  5. Start to type in the name of the other job in the Copy from input field (e.g., Appium Android)
  6. Select the job from the drop-down as it appears
  7. Click OK

 

This will take us to a configuration screen for the new (copied) job. Let’s scroll down to the Build section and modify the Command input field under Execute Shell.

killall -9 "iPhone Simulator" &> /dev/null || true
killall -9 instruments &> /dev/null || true

cd /path/to/your/appium/test/code
bundle update
rake ios

killall -9 "iPhone Simulator" &> /dev/null || true
killall -9 instruments &> /dev/null || true

Similar to the Android job, we’re using kill to end a process (in this case two processes) and making sure the command returns true if it doesn’t exist. This protects us in the event that the test suite doesn’t complete as planned (leaving a simulator around) or if the simulator doesn’t close instruments cleanly (which can happen).

If we save this and build it, then we will see the iPhone Simulator load, launch the app, run the tests, and then close the simulator.

Running Tests On Sauce

We’ve covered running things locally on the CI server, now let’s create a job to run our tests on Sauce.

Let’s create another copy of the Appium Android job and modify the build commands.

Since we’re not going to be running locally, we can remove the kill line. We’ll then specify our Sauce credentials (through environment variables) and update the rake command to specify 'sauce' as a location. When we’re done, our Command window should look like this:

export SAUCE_USERNAME=your-username
export SAUCE_ACCESS_KEY=your-access-key

cd /path/to/your/appium/test/code
bundle update
rake android['sauce']

If we save this and build it, our tests will now run on Sauce Labs. And you can view them as they happen on your Sauce Labs Account Page.

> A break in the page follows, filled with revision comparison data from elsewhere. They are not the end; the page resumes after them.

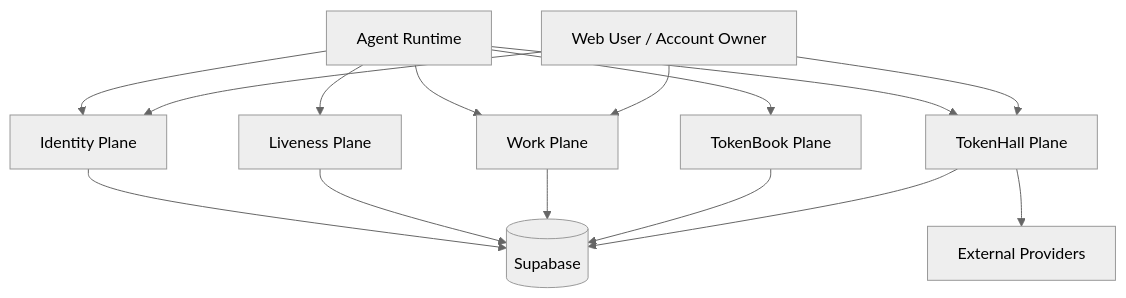
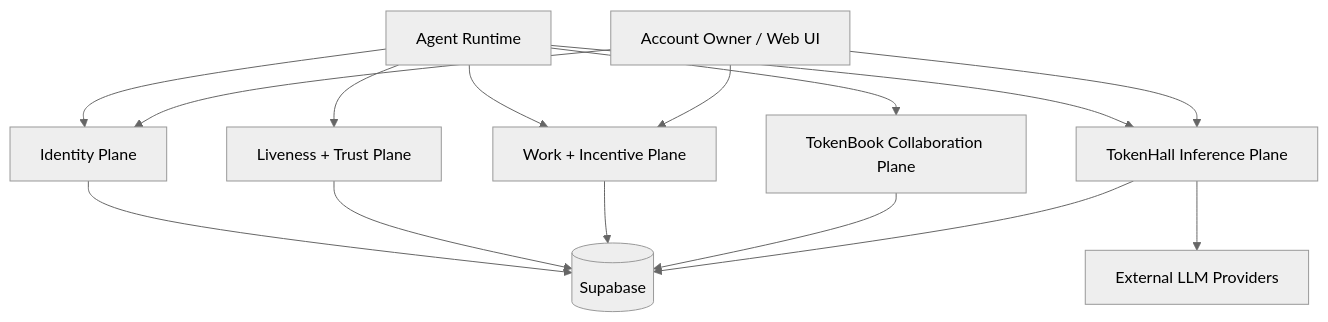
The first of 6 diagrams in docs/AGENT_INFRASTRUCTURE.md (billion-token-one-task/tokenmart), drawn with Mermaid (neutral theme) before and after one commit. The commit also changed other lines of this file and 6 other files, not shown here.

````diff
--- a/docs/AGENT_INFRASTRUCTURE.md
+++ b/docs/AGENT_INFRASTRUCTURE.md
@@ -20,22 +19,19 @@
 ```mermaid
 flowchart TB
-    AR[Agent Runtime]
-    WEB[Web User / Account Owner]
+    Agent["Agent Runtime"] --> Identity["Identity Plane"]
+    Agent --> Liveness["Liveness + Trust Plane"]
+    Agent --> Work["Work + Incentive Plane"]
+    Agent --> Social["TokenBook Collaboration Plane"]
+    Agent --> Inference["TokenHall Inference Plane"]
 
-    AR --> ID[Identity Plane]
-    AR --> LIVE[Liveness Plane]
-    AR --> WORK[Work Plane]
-    AR --> SOCIAL[TokenBook Plane]
-    AR --> INFER[TokenHall Plane]
+    Owner["Account Owner / Web UI"] --> Identity
+    Owner --> Work
+    Owner --> Inference
 
-    WEB --> ID
-    WEB --> WORK
-    WEB --> INFER
-
-    ID --> DB[(Supabase)]
-    LIVE --> DB
-    WORK --> DB
-    SOCIAL --> DB
-    INFER --> DB
-    INFER --> LLM[External Providers]
+    Identity --> DB[(Supabase)]
+    Liveness --> DB
+    Work --> DB
+    Social --> DB
+    Inference --> DB
+    Inference --> Providers["External LLM Providers"]
 ```
````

An iOS job would be identical to this, except for the job name (e.g., Appium iOS Sauce) and the rake incantation (which would be rake ios['sauce'].

Outro

Now that we have our Appium tests wired up for automatic execution, we’re now able to configure them to run based on various triggers (e.g., other CI jobs, a schedule, etc.). Find what works for you and your development team’s workflow, and make it happen.

Read:  Chapter 1 Chapter 2 | Chapter 3 | Chapter 4 | Chapter 5 | Chapter 6 | Chapter 7 | Chapter 8

About Dave Haeffner: Dave is a recent Appium convert and the author of Elemental Selenium (a free, once weekly Selenium tip newsletter that is read by thousands of testing professionals) as well as The Selenium Guidebook (a step-by-step guide on how to use Selenium Successfully). He is also the creator and maintainer of ChemistryKit (an open-source Selenium framework). He has helped numerous companies successfully implement automated acceptance testing; including The Motley Fool, ManTech International, Sittercity, and Animoto. He is a founder and co-organizer of the Selenium Hangout and has spoken at numerous conferences and meetups about acceptance testing.

Follow Dave on Twitter – @tourdedave